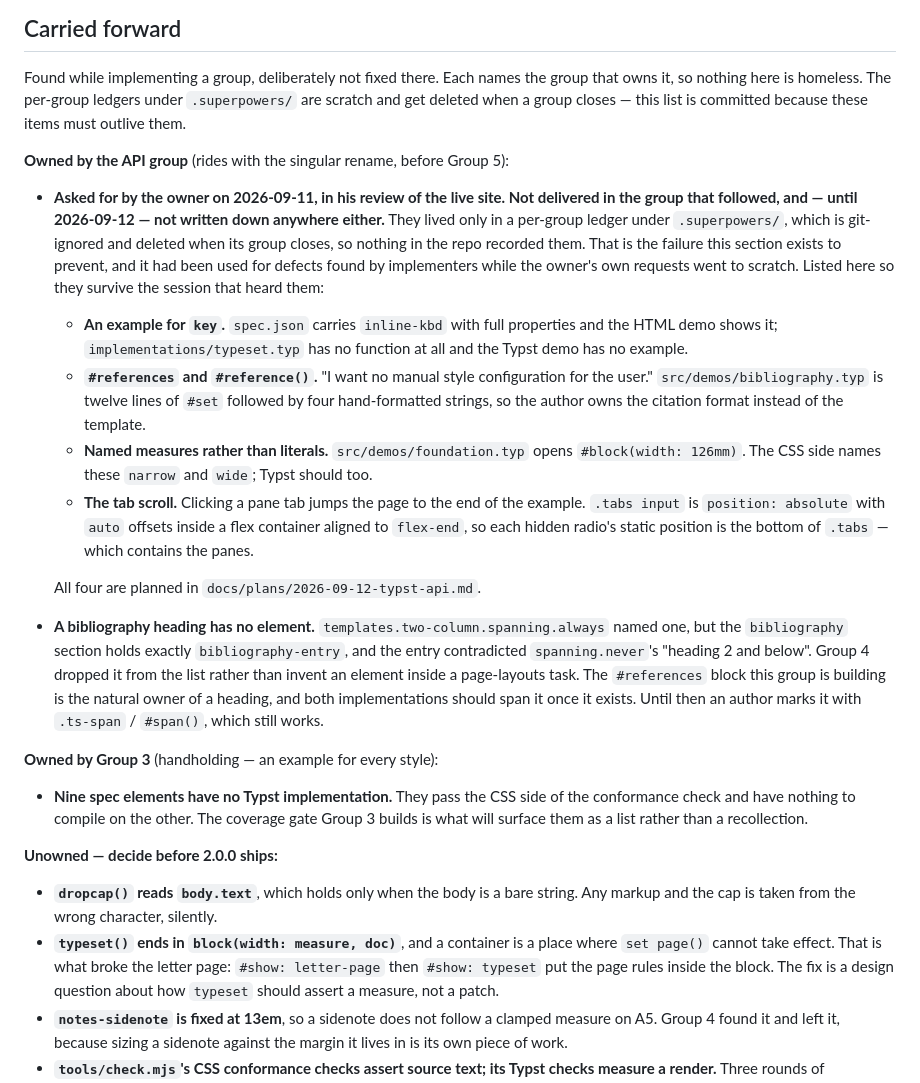
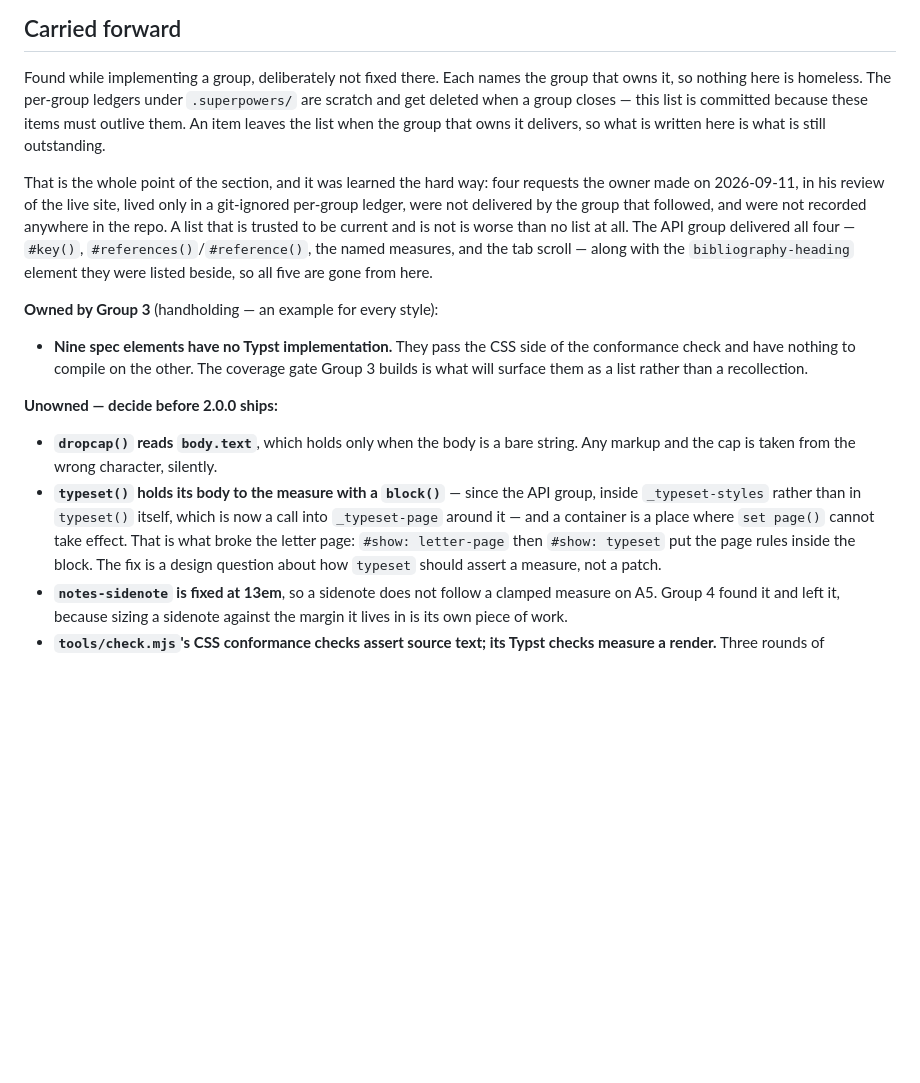
Before and after one commit to adilsoncarvalho/typeset.adilsoncarvalho.com, a Markdown page: docs/specs/2026-09-11-NT-typeset-restructure-design.md, the part around the change. Drawn GitHub-style; blank space fills up the shorter version.

Commit message:
docs(specs): close what the API group delivered in Carried forward
The section still listed, in the present tense, all five items this group
delivered: an example for `key`, `#references`/`#reference()`, named measures
in place of literals, the tab scroll, and the bibliography heading element.
Each is in the tree — key() and src/demos/inline.typ, the converted
bibliography demo, `#measured` in src/demos/foundation.typ (which also carried
the last live statement of the superseded 126mm measure), the `.tabs input`
offsets and gate 8, and bibliography-heading in spec.json, typeset.css and
typeset.typ.

This is the one list a reader is invited to trust as current, so a stale entry
sends them to redo work that is already done. The five are removed, the lesson
they taught is kept as the section's own rationale, and the rule that an item
leaves when its group delivers is now written down.

The Unowned "typeset() ends in block(width: measure, doc)" item stays, because
the design question it names is still open, but it is re-quoted against the
file: that block now lives in _typeset-styles, and typeset() is a call into
_typeset-page around it.

Co-Authored-By: Claude Opus 5 (1M context) <noreply@anthropic.com>

```diff
--- a/docs/specs/2026-09-11-NT-typeset-restructure-design.md
+++ b/docs/specs/2026-09-11-NT-typeset-restructure-design.md
@@ -300,42 +300,18 @@ No parallel branches.
 Found while implementing a group, deliberately not fixed there. Each names the
 group that owns it, so nothing here is homeless. The per-group ledgers under
 `.superpowers/` are scratch and get deleted when a group closes — this list is
-committed because these items must outlive them.
+committed because these items must outlive them. An item leaves the list when
+the group that owns it delivers, so what is written here is what is still
+outstanding.
 
-**Owned by the API group** (rides with the singular rename, before Group 5):
-
-- **Asked for by the owner on 2026-09-11, in his review of the live site. Not
-  delivered in the group that followed, and — until 2026-09-12 — not written
-  down anywhere either.** They lived only in a per-group ledger under
-  `.superpowers/`, which is git-ignored and deleted when its group closes, so
-  nothing in the repo recorded them. That is the failure this section exists to
-  prevent, and it had been used for defects found by implementers while the
-  owner's own requests went to scratch. Listed here so they survive the session
-  that heard them:
-  - **An example for `key`.** `spec.json` carries `inline-kbd` with full
-    properties and the HTML demo shows it; `implementations/typeset.typ` has no
-    function at all and the Typst demo has no example.
-  - **`#references` and `#reference()`.** "I want no manual style configuration
-    for the user." `src/demos/bibliography.typ` is twelve lines of `#set`
-    followed by four hand-formatted strings, so the author owns the citation
-    format instead of the template.
-  - **Named measures rather than literals.** `src/demos/foundation.typ` opens
-    `#block(width: 126mm)`. The CSS side names these `narrow` and `wide`; Typst
-    should too.
-  - **The tab scroll.** Clicking a pane tab jumps the page to the end of the
-    example. `.tabs input` is `position: absolute` with `auto` offsets inside a
-    flex container aligned to `flex-end`, so each hidden radio's static position
-    is the bottom of `.tabs` — which contains the panes.
-
-  All four are planned in `docs/plans/2026-09-12-typst-api.md`.
-
-- **A bibliography heading has no element.** `templates.two-column.spanning.always`
-  named one, but the `bibliography` section holds exactly `bibliography-entry`,
-  and the entry contradicted `spanning.never`'s "heading 2 and below". Group 4
-  dropped it from the list rather than invent an element inside a page-layouts
-  task. The `#references` block this group is building is the natural owner of a
-  heading, and both implementations should span it once it exists. Until then an
-  author marks it with `.ts-span` / `#span()`, which still works.
+That is the whole point of the section, and it was learned the hard way: four
+requests the owner made on 2026-09-11, in his review of the live site, lived
+only in a git-ignored per-group ledger, were not delivered by the group that
+followed, and were not recorded anywhere in the repo. A list that is trusted to
+be current and is not is worse than no list at all. The API group delivered all
+four — `#key()`, `#references()`/`#reference()`, the named measures, and the tab
+scroll — along with the `bibliography-heading` element they were listed beside,
+so all five are gone from here.
 
 **Owned by Group 3** (handholding — an example for every style):
 
@@ -348,8 +324,10 @@ committed because these items must outlive them.
 
 - **`dropcap()` reads `body.text`**, which holds only when the body is a bare
   string. Any markup and the cap is taken from the wrong character, silently.
-- **`typeset()` ends in `block(width: measure, doc)`**, and a container is a
-  place where `set page()` cannot take effect. That is what broke the letter
+- **`typeset()` holds its body to the measure with a `block()`** — since the
+  API group, inside `_typeset-styles` rather than in `typeset()` itself, which
+  is now a call into `_typeset-page` around it — and a container is a place
+  where `set page()` cannot take effect. That is what broke the letter
   page: `#show: letter-page` then `#show: typeset` put the page rules inside the
   block. The fix is a design question about how `typeset` should assert a
   measure, not a patch.
```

## Exercise aim:
Every line with "implementations" in it should be copied from the entries above.

## Answer:
-    properties and the HTML demo shows it; `implementations/typeset.typ` has no
-  heading, and both implementations should span it once it exists. Until then an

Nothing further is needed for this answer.